[Task item]
Every line below that carries the word "servers" needs to be copied.

[Extracted material]
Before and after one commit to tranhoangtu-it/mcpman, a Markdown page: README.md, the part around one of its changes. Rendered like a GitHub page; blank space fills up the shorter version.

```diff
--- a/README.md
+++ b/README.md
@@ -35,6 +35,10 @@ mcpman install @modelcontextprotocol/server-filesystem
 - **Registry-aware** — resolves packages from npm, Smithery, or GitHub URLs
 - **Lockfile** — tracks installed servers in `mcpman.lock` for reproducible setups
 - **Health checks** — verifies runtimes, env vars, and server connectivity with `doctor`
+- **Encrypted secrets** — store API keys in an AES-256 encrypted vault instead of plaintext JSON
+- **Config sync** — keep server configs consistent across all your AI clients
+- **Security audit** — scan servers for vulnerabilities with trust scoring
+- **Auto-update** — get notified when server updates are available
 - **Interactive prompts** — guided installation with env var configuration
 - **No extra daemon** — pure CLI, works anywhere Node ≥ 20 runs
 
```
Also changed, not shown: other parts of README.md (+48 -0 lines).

[Task solution]
 - **Lockfile** — tracks installed servers in `mcpman.lock` for reproducible setups
+- **Security audit** — scan servers for vulnerabilities with trust scoring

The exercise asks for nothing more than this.